The trailer also shows us that we might not be in for the type of anime that was advertised. Skull Island’s animation style looks somewhat similar to the Godzilla anime trilogy that too takes up residence at Netflix, but the resemblance is only slight and doesn’t capture the same sense of primal dread or otherworldly dystopia Kong’s home should have.
Camp Cretaceous might be a better basis for comparison as there is an akin sense of rompishness. Also in alignment with the Jurassic World-inspired cartoon, Skull Island has a cast of characters in way over their heads, and who seem to be following in the footsteps of Hank Marlow – John C. Reilly’s character in the MonsterVerse.
Well, every character except one, it seems. Among the teenagers stranded on Skull Island is a girl – the daughter of a mercenary, we’re guessing, who befriends the lion dog and manages to survive on her own. It also appears that her father leads an extraction team scouring the hellish island to find her, which could be one of the main subplots.
She might not require any rescuing, however, as the trailer makes a point to illustrate this girl is more than capable of handling herself. Halfway through, we see her meet the dimwitted male leads and ask rhetorically, “Are all boys as useless as you?” Defeated, they answer in the affirmative – “Yeah…pretty much.” Before that, the girl thwarts two insurgents without help.
This brief but highlighted exchange could be a bad sign that Skull Island is woke – a prospect done zero favors by the lack of marketing for the series. It’s almost as if Netflix pulled back because they know how bad or cliche their “anime” is when by and large, real anime and manga have carefully avoided this trap.
So has the MonsterVerse, thus far, while other Warner Bros. franchises and IPs across the board at Disney sink deeper and deeper into newer lows. Either things are about to change for Legendary or they have a single misfire on their hands. Or it could be this is one isolated moment in the whole show and it turns out to be a lot of fun.

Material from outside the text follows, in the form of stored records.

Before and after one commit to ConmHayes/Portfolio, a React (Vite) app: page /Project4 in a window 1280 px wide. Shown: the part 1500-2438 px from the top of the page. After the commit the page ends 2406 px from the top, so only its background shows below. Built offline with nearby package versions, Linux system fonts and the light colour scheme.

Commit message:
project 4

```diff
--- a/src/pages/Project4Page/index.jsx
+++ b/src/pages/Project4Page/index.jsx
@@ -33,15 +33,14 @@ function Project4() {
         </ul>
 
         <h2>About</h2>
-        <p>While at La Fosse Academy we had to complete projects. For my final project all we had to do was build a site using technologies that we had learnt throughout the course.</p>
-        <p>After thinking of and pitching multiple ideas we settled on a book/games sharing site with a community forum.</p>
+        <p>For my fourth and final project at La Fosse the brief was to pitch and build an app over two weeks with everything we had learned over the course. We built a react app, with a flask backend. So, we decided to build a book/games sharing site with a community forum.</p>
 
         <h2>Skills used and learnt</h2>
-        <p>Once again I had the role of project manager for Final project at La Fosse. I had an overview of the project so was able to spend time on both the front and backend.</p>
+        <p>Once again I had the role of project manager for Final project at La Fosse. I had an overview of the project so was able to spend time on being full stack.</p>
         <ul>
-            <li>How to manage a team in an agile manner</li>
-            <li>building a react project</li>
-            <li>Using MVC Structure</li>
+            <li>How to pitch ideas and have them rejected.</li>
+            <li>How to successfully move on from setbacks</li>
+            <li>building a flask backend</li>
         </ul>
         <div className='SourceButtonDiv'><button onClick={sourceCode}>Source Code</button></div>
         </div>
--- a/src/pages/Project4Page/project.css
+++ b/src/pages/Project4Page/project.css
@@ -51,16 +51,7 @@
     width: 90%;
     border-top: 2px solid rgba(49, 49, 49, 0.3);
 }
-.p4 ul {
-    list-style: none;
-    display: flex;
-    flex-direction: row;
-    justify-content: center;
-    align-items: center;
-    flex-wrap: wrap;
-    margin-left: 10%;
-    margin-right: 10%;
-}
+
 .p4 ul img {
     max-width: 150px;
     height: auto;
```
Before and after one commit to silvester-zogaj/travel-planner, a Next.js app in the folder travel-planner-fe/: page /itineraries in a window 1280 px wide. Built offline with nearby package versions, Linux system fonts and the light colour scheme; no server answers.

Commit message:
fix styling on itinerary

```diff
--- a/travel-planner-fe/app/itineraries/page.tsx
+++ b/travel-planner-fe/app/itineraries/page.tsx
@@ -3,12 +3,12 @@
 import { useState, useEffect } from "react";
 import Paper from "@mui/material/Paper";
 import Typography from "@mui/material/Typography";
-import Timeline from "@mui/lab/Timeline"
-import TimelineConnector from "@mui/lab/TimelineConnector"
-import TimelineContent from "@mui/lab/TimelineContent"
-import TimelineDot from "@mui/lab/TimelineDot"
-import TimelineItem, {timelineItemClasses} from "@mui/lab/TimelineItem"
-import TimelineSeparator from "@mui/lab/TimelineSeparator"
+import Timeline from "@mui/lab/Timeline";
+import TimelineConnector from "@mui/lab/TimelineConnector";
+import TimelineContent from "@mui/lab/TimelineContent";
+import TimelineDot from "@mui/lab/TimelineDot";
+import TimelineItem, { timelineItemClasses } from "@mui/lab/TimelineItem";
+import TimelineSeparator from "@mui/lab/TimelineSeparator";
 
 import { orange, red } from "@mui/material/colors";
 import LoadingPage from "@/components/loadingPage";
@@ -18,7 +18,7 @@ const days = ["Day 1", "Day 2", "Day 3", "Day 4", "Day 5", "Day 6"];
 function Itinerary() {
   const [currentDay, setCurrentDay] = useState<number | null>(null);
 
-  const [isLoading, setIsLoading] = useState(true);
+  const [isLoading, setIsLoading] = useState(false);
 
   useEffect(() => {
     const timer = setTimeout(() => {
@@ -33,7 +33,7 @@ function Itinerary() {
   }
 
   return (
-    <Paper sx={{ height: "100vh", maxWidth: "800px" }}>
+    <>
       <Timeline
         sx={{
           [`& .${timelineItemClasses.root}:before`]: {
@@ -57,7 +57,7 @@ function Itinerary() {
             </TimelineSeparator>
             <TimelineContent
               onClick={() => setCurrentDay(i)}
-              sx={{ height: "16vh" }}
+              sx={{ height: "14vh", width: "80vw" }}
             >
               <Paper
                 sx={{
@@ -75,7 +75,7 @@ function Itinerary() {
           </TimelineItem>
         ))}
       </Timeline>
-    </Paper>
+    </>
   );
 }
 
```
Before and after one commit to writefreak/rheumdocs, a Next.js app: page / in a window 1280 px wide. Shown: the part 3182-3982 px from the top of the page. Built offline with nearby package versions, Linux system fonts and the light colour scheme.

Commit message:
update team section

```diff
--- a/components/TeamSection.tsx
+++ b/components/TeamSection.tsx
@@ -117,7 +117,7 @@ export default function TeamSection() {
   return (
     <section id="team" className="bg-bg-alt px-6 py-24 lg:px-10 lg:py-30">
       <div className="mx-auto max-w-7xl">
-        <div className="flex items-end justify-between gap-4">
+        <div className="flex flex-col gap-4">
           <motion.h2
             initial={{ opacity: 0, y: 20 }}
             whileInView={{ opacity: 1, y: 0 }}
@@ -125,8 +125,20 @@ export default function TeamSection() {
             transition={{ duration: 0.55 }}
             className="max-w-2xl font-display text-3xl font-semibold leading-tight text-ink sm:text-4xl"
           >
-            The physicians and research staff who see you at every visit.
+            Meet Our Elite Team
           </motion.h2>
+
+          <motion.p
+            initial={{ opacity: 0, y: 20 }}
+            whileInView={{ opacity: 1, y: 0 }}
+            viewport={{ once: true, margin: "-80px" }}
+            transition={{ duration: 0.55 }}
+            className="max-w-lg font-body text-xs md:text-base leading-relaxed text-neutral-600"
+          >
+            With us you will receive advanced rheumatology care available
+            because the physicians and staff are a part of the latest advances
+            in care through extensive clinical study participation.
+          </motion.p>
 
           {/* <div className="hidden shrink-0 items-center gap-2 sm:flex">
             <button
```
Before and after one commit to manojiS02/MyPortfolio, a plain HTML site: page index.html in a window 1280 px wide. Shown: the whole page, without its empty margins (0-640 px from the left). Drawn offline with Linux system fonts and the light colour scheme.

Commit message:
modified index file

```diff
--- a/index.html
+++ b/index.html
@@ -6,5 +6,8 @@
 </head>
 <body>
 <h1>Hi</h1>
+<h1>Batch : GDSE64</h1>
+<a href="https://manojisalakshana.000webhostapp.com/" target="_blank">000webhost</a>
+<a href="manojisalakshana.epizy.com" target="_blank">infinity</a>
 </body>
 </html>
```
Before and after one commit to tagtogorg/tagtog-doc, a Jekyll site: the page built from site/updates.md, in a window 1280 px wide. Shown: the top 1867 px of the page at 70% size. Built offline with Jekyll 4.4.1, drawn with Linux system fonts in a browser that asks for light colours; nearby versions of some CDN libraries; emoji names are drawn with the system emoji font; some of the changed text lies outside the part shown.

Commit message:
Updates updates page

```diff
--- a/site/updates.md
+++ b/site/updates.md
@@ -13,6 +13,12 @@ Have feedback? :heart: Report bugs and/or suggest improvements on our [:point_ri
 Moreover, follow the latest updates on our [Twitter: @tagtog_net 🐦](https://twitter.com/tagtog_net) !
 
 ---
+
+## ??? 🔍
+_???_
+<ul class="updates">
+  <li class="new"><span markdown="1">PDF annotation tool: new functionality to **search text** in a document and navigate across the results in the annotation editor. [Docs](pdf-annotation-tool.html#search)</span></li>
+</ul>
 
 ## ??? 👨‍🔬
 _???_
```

From the studio that brought us the Castlevania anime, Skull Island premieres on Netflix on June 22, and from what we’ve heard, it consists of eight episodes that are each 20 minutes or so long. That would have been enough material for a feature or two, but they chose to stretch it out. Let us know if you’ll binge it in the comments below.